=== GIVEN DATA ===

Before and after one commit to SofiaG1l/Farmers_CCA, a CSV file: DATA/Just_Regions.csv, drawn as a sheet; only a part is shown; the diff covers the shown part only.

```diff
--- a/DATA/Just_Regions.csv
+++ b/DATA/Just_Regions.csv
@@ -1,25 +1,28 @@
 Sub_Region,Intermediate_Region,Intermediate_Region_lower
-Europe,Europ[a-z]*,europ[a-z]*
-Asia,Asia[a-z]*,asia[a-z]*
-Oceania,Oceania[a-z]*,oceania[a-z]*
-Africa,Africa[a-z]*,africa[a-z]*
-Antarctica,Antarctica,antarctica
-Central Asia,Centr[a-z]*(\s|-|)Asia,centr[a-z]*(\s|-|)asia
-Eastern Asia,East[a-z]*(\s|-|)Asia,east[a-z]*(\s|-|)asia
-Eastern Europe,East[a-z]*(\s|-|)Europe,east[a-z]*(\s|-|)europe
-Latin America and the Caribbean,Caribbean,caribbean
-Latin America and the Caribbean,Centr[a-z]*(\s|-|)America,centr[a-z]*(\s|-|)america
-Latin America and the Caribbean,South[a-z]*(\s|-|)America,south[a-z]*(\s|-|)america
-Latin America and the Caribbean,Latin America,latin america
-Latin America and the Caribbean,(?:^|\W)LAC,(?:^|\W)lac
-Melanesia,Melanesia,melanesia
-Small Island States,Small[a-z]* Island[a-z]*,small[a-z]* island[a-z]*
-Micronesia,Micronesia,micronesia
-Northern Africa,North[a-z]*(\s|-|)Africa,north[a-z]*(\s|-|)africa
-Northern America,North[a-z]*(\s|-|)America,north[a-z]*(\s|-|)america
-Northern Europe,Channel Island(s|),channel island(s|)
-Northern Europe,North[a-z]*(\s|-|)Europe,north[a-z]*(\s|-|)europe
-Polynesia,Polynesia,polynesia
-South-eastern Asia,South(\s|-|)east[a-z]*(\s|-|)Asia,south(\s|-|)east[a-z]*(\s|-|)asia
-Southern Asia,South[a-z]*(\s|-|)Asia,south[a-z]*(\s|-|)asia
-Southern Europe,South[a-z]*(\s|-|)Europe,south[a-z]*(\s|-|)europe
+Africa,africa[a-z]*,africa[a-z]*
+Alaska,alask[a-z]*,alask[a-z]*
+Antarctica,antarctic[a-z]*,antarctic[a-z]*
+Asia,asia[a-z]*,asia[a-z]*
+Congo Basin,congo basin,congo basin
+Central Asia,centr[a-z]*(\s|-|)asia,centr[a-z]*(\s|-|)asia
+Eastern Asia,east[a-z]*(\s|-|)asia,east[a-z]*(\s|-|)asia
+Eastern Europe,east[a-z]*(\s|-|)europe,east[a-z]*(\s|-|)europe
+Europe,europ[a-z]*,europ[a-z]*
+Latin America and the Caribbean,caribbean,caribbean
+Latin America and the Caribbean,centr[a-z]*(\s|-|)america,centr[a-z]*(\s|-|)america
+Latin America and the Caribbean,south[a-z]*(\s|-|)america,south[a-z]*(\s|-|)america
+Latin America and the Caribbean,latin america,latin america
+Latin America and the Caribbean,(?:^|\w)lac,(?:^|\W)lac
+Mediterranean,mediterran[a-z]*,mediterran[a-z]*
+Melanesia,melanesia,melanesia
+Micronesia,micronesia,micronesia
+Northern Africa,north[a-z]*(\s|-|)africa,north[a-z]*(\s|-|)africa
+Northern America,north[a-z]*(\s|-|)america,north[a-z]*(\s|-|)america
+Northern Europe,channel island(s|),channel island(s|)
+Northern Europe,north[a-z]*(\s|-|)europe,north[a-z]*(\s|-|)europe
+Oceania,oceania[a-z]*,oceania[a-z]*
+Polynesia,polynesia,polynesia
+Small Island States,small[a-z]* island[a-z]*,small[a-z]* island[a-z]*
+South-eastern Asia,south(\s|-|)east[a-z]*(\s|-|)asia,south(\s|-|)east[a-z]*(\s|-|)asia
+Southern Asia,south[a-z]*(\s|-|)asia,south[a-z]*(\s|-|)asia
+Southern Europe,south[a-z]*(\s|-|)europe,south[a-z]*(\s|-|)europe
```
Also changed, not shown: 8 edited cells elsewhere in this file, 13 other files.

===

Return the data in full, with each line kept exactly as it is.

- THE COMPLETED TASK -
Before and after one commit to SofiaG1l/Farmers_CCA, a CSV file: DATA/Just_Regions.csv, drawn as a sheet; only a part is shown; the diff covers the shown part only.

```diff
--- a/DATA/Just_Regions.csv
+++ b/DATA/Just_Regions.csv
@@ -1,25 +1,28 @@
 Sub_Region,Intermediate_Region,Intermediate_Region_lower
-Europe,Europ[a-z]*,europ[a-z]*
-Asia,Asia[a-z]*,asia[a-z]*
-Oceania,Oceania[a-z]*,oceania[a-z]*
-Africa,Africa[a-z]*,africa[a-z]*
-Antarctica,Antarctica,antarctica
-Central Asia,Centr[a-z]*(\s|-|)Asia,centr[a-z]*(\s|-|)asia
-Eastern Asia,East[a-z]*(\s|-|)Asia,east[a-z]*(\s|-|)asia
-Eastern Europe,East[a-z]*(\s|-|)Europe,east[a-z]*(\s|-|)europe
-Latin America and the Caribbean,Caribbean,caribbean
-Latin America and the Caribbean,Centr[a-z]*(\s|-|)America,centr[a-z]*(\s|-|)america
-Latin America and the Caribbean,South[a-z]*(\s|-|)America,south[a-z]*(\s|-|)america
-Latin America and the Caribbean,Latin America,latin america
-Latin America and the Caribbean,(?:^|\W)LAC,(?:^|\W)lac
-Melanesia,Melanesia,melanesia
-Small Island States,Small[a-z]* Island[a-z]*,small[a-z]* island[a-z]*
-Micronesia,Micronesia,micronesia
-Northern Africa,North[a-z]*(\s|-|)Africa,north[a-z]*(\s|-|)africa
-Northern America,North[a-z]*(\s|-|)America,north[a-z]*(\s|-|)america
-Northern Europe,Channel Island(s|),channel island(s|)
-Northern Europe,North[a-z]*(\s|-|)Europe,north[a-z]*(\s|-|)europe
-Polynesia,Polynesia,polynesia
-South-eastern Asia,South(\s|-|)east[a-z]*(\s|-|)Asia,south(\s|-|)east[a-z]*(\s|-|)asia
-Southern Asia,South[a-z]*(\s|-|)Asia,south[a-z]*(\s|-|)asia
-Southern Europe,South[a-z]*(\s|-|)Europe,south[a-z]*(\s|-|)europe
+Africa,africa[a-z]*,africa[a-z]*
+Alaska,alask[a-z]*,alask[a-z]*
+Antarctica,antarctic[a-z]*,antarctic[a-z]*
+Asia,asia[a-z]*,asia[a-z]*
+Congo Basin,congo basin,congo basin
+Central Asia,centr[a-z]*(\s|-|)asia,centr[a-z]*(\s|-|)asia
+Eastern Asia,east[a-z]*(\s|-|)asia,east[a-z]*(\s|-|)asia
+Eastern Europe,east[a-z]*(\s|-|)europe,east[a-z]*(\s|-|)europe
+Europe,europ[a-z]*,europ[a-z]*
+Latin America and the Caribbean,caribbean,caribbean
+Latin America and the Caribbean,centr[a-z]*(\s|-|)america,centr[a-z]*(\s|-|)america
+Latin America and the Caribbean,south[a-z]*(\s|-|)america,south[a-z]*(\s|-|)america
+Latin America and the Caribbean,latin america,latin america
+Latin America and the Caribbean,(?:^|\w)lac,(?:^|\W)lac
+Mediterranean,mediterran[a-z]*,mediterran[a-z]*
+Melanesia,melanesia,melanesia
+Micronesia,micronesia,micronesia
+Northern Africa,north[a-z]*(\s|-|)africa,north[a-z]*(\s|-|)africa
+Northern America,north[a-z]*(\s|-|)america,north[a-z]*(\s|-|)america
+Northern Europe,channel island(s|),channel island(s|)
+Northern Europe,north[a-z]*(\s|-|)europe,north[a-z]*(\s|-|)europe
+Oceania,oceania[a-z]*,oceania[a-z]*
+Polynesia,polynesia,polynesia
+Small Island States,small[a-z]* island[a-z]*,small[a-z]* island[a-z]*
+South-eastern Asia,south(\s|-|)east[a-z]*(\s|-|)asia,south(\s|-|)east[a-z]*(\s|-|)asia
+Southern Asia,south[a-z]*(\s|-|)asia,south[a-z]*(\s|-|)asia
+Southern Europe,south[a-z]*(\s|-|)europe,south[a-z]*(\s|-|)europe
```
Also changed, not shown: 8 edited cells elsewhere in this file, 13 other files.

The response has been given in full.